Wednesday, March 27th, 2013
For some reason, after you have kids, it no longer feels like there are 24 hours in a day. Where does the time go? I completely lose mine. A few hours every day sneak away and hop onto a plane to Hawaii. That’s where the new book Minimalist Parenting comes in. Authors Christine Koh and Asha Dornfest (of Parent Hacks) have identified the areas in our lives that overwhelm us the most and give advice for streamlining our priorities and schedules.
I love the advice about the drug store–it’s so true. How often do I spend 15 minutes reading over the boxes of children’s cold medicine trying to figure out which one is the best and is going to make my sick pumpkin better? The fact is, the different brands are pretty much the same, and if I could just pick on in 3 minutes, how much more time and brain space would I have?
This book is filled with tips and tricks that will help reduce those feelings of overload regarding work, kids, romantic relationships, chores, quality time and more. I asked the authors a few questions to give you a better sense on what their enlightening, much-needed book is all about:
KK: For today’s parent, what’s the biggest hurdle to becoming a Minimalist Parent?
Christine and Asha: The overwhelm in processing the deluge of information and options, and the residual self-doubt when faced with the many “shoulds” out there. Parents juggle so much with work, home, school, activities, friends and communities…not to mention lack of sleep and a schedule that inevitably gets thrown off track for any number of reasons! It’s difficult to set aside the attention it takes to prioritize, declutter or simply rest.
KK: What’s your best advice for parents with a baby or very young children?
Christine and Asha: When you’re just starting out, it’s hard to grasp just how big a transition parenting is. Responding to a baby’s needs really means giving up control over much of your schedule for a time. So we’d say the best takeaway at that stage is to trust yourselfand to ask for help. You may not feel like it now, but you will figure out how to raise your beautiful baby. And it’s not a sign of weakness to ask for help when you’re feeling depleted; you don’t need to do everything alone.
KK: You talk a lot about getting parents to trust their own decisions and that “course correction beats perfection.” Can you please explain what this means?
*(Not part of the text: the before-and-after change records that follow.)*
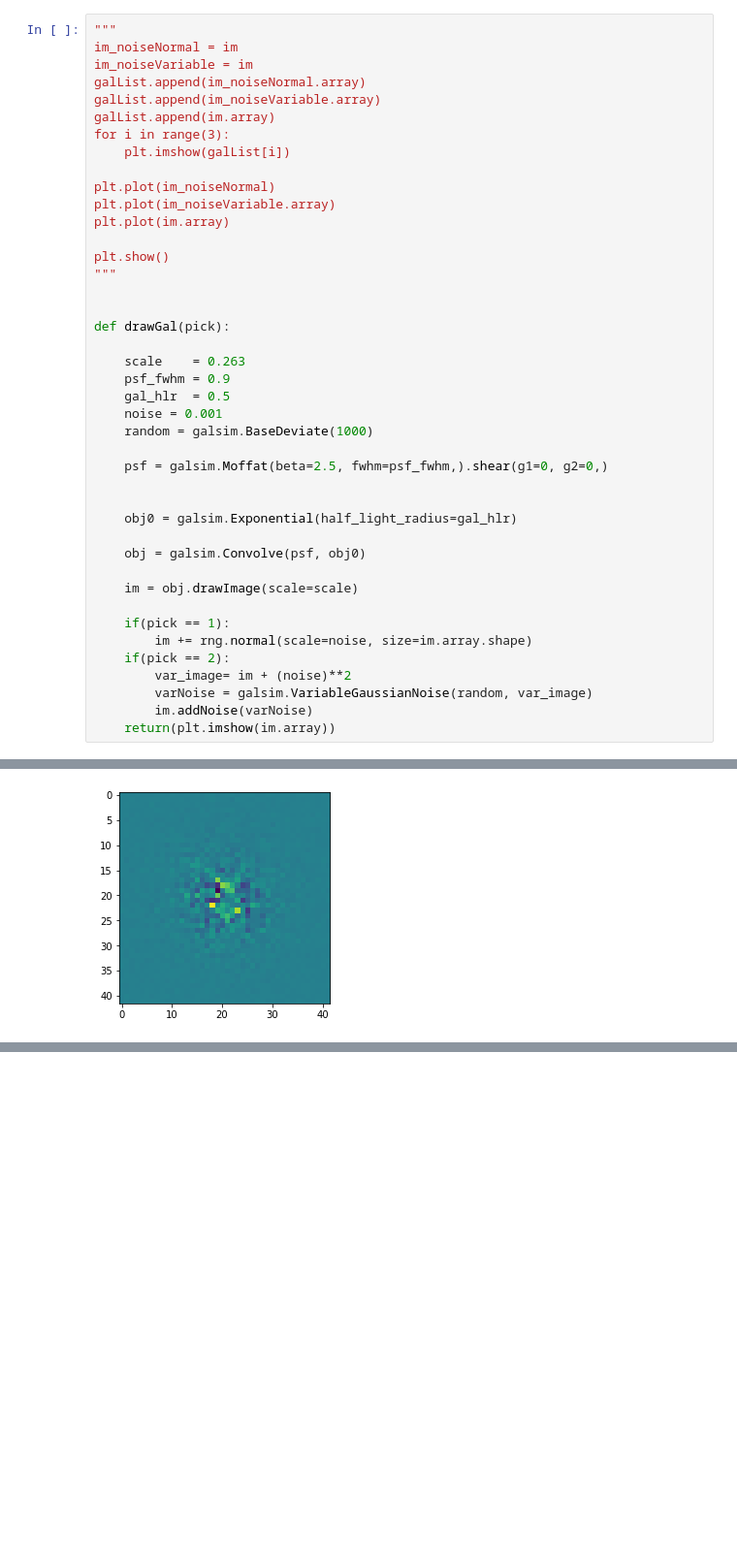
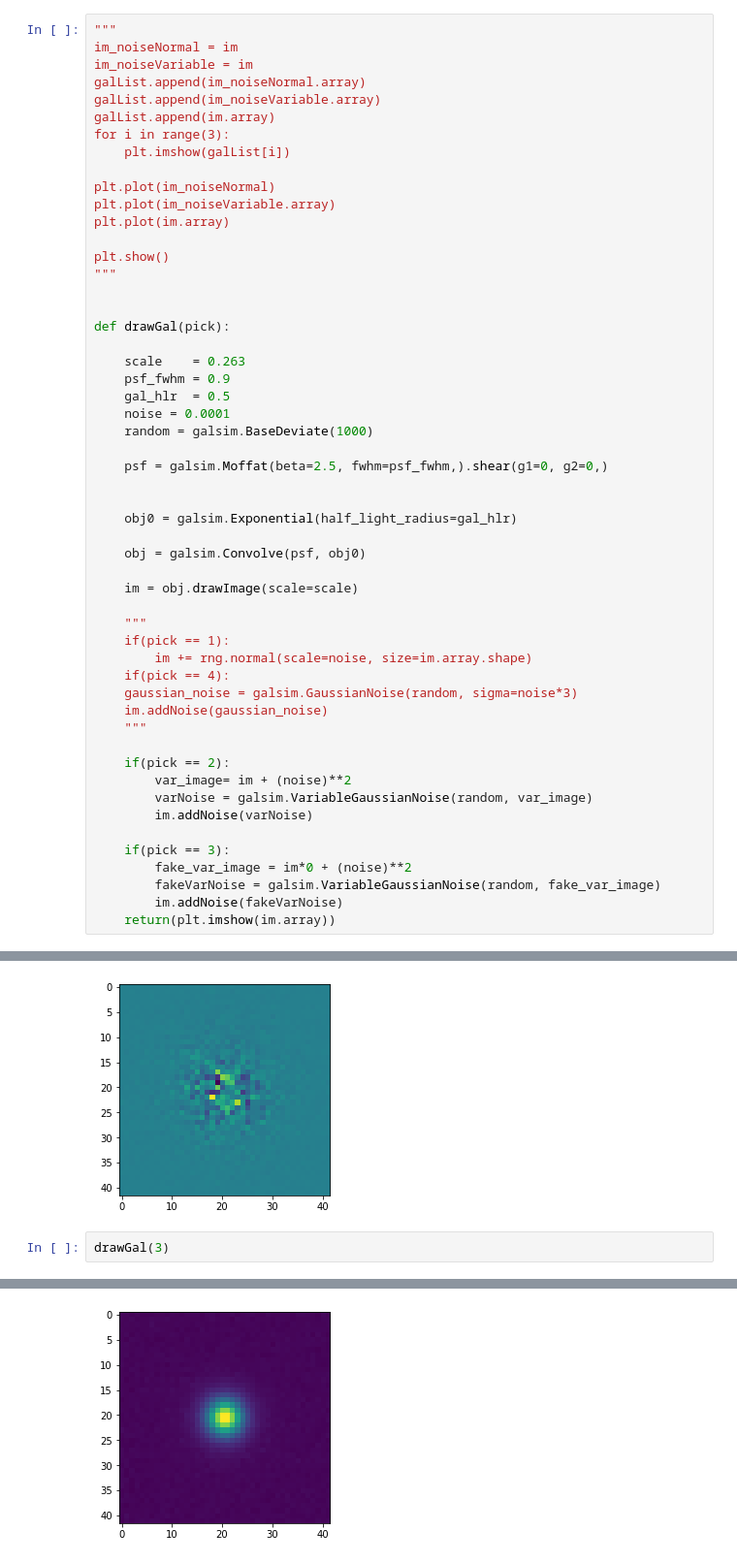
Before and after one commit to norrisbach/Metacal, a Jupyter notebook: metacal.ipynb, the cells around one changed output, grey strips where cells are left out. Shown at 97% size. Drawn from its saved outputs; the diff is of its cells as text; blank space fills up the shorter version.

```diff
--- a/metacal.ipynb
+++ b/metacal.ipynb
@@ -278,7 +284,7 @@ def drawGal(pick):
     scale    = 0.263
     psf_fwhm = 0.9
     gal_hlr  = 0.5
-    noise = 0.001
+    noise = 0.0001
     random = galsim.BaseDeviate(1000)
 
     psf = galsim.Moffat(beta=2.5, fwhm=psf_fwhm,).shear(g1=0, g2=0,)
@@ -290,12 +296,23 @@ def drawGal(pick):
 
     im = obj.drawImage(scale=scale)
 
+    """
     if(pick == 1):
         im += rng.normal(scale=noise, size=im.array.shape)
+    if(pick == 4):
+    gaussian_noise = galsim.GaussianNoise(random, sigma=noise*3)
+    im.addNoise(gaussian_noise)
+    """
+
     if(pick == 2):
         var_image= im + (noise)**2
         varNoise = galsim.VariableGaussianNoise(random, var_image)
         im.addNoise(varNoise)
+
+    if(pick == 3):
+        fake_var_image = im*0 + (noise)**2
+        fakeVarNoise = galsim.VariableGaussianNoise(random, fake_var_image)
+        im.addNoise(fakeVarNoise)
     return(plt.imshow(im.array))
 # %%
 drawGal(0)
@@ -312,3 +324,6 @@ drawGal(2)
 # %% [output]
 <matplotlib.image.AxesImage at 0x...>
 [figure]
+# %%
+drawGal(3)
+# %% [output]
@@ -314,0 +331 @@ drawGal(2)
+[figure, added]
```
Also changed, not shown: parts of 7 cells of this notebook.
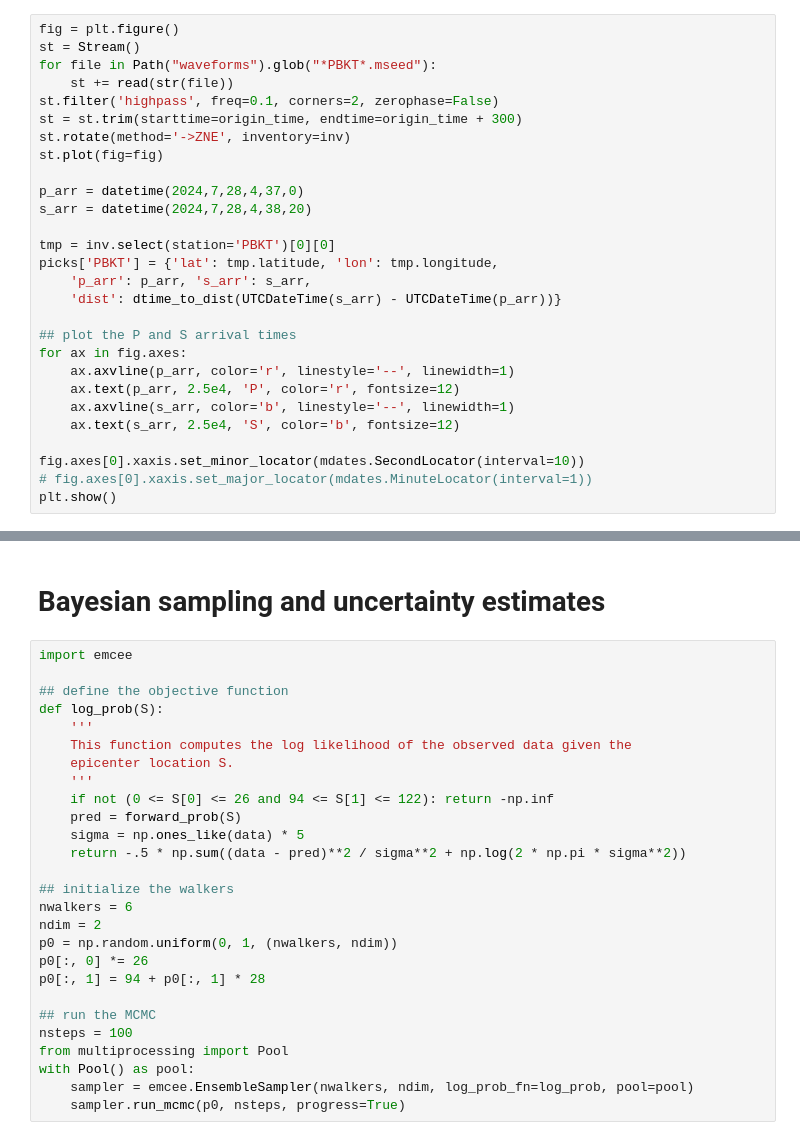
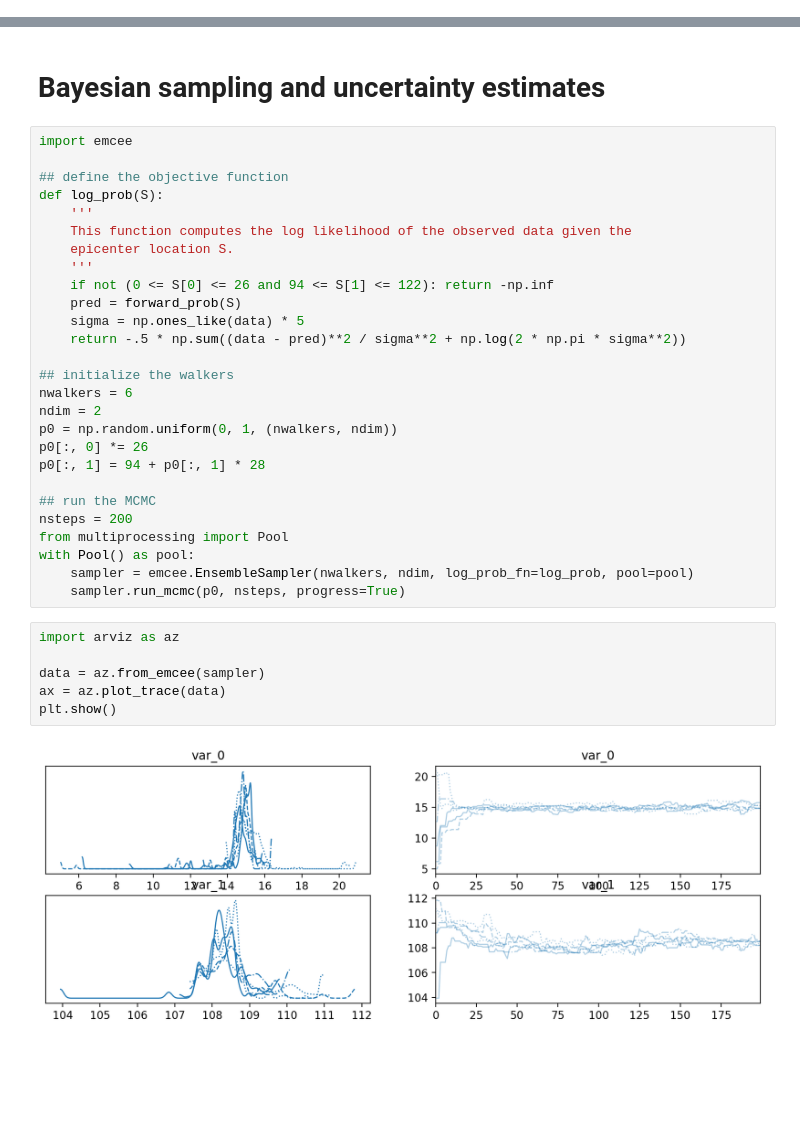
Before and after one commit to tsonpham/ObsSeisHUS2025, a Jupyter notebook: Day3/D3_Lab.ipynb, the cells around one changed output, grey strips where cells are left out. Saved outputs shown, nothing was run; the diff lists cells and outputs as text; blank space fills up the shorter version.

```diff
--- a/Day3/D3_Lab.ipynb
+++ b/Day3/D3_Lab.ipynb
@@ -287,28 +220,0 @@ plt.show()
-# %%
-fig = plt.figure()
-st = Stream()
-for file in Path("waveforms").glob("*PBKT*.mseed"):
-    st += read(str(file))
-st.filter('highpass', freq=0.1, corners=2, zerophase=False)
-st = st.trim(starttime=origin_time, endtime=origin_time + 300)
-st.rotate(method='->ZNE', inventory=inv)
-st.plot(fig=fig)
-
-p_arr = datetime(2024,7,28,4,37,0)
-s_arr = datetime(2024,7,28,4,38,20)
-
-tmp = inv.select(station='PBKT')[0][0]
-picks['PBKT'] = {'lat': tmp.latitude, 'lon': tmp.longitude,
-    'p_arr': p_arr, 's_arr': s_arr,
-    'dist': dtime_to_dist(UTCDateTime(s_arr) - UTCDateTime(p_arr))}
-
-## plot the P and S arrival times
-for ax in fig.axes:
-    ax.axvline(p_arr, color='r', linestyle='--', linewidth=1)
-    ax.text(p_arr, 2.5e4, 'P', color='r', fontsize=12)
-    ax.axvline(s_arr, color='b', linestyle='--', linewidth=1)
-    ax.text(s_arr, 2.5e4, 'S', color='b', fontsize=12)
-
-fig.axes[0].xaxis.set_minor_locator(mdates.SecondLocator(interval=10))
-# fig.axes[0].xaxis.set_major_locator(mdates.MinuteLocator(interval=1))
-plt.show()
@@ -501,8 +317,16 @@ p0[:, 0] *= 26
 p0[:, 1] = 94 + p0[:, 1] * 28
 
 ## run the MCMC
-nsteps = 100
+nsteps = 200
 from multiprocessing import Pool
 with Pool() as pool:
     sampler = emcee.EnsembleSampler(nwalkers, ndim, log_prob_fn=log_prob, pool=pool)
     sampler.run_mcmc(p0, nsteps, progress=True)
+# %%
+import arviz as az
+
+data = az.from_emcee(sampler)
+ax = az.plot_trace(data)
+plt.show()
+# %% [output]
+[figure, added]
```
Also changed, not shown: parts of 40 cells of this notebook, 5 other files.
Christine and Asha: We’ve found that there are few parenting decisions that don’t come with “do overs.” Whether you’re making choices about sleep, diapering, food or extracurricular activities, there’s usually room to adjust or change your mind altogether. And truly, perfection is overrated! Not only do you set yourself up for failure by striving for perfection, but grownups and kids alike (even babies, to an extent) thrive when they stumble then discover they can solve problems on their own.
KK: What are three tips you would give to a parent overwhelmed by after school activities?
Christine and Asha: 1. Kids–even those who are gung-ho on lots of activities–benefit from both activity and quiet. They need time and space to process what they’ve learned and experienced, and they also need downtime for rest and unscripted play. At first, that that may feel like “boredom,” but boredom actually can be an amazing catalyst for creativity.
2. You’re driving the bus…literally and figuratively. A kids’ schedule has to work for the entire family, including you. If endless driving and weekend games or performances are throwing the family out of balance, it’s perfectly acceptable to reevaluate.
3. Know that learning never ends. The flute lessons and basketball clinics will always be there next year. Is “falling behind” in competitive activities really a problem before high school or college? Perhaps for passionate or exceptionally talented players. But we don’t think that’s true for the majority of kids.Add a Comment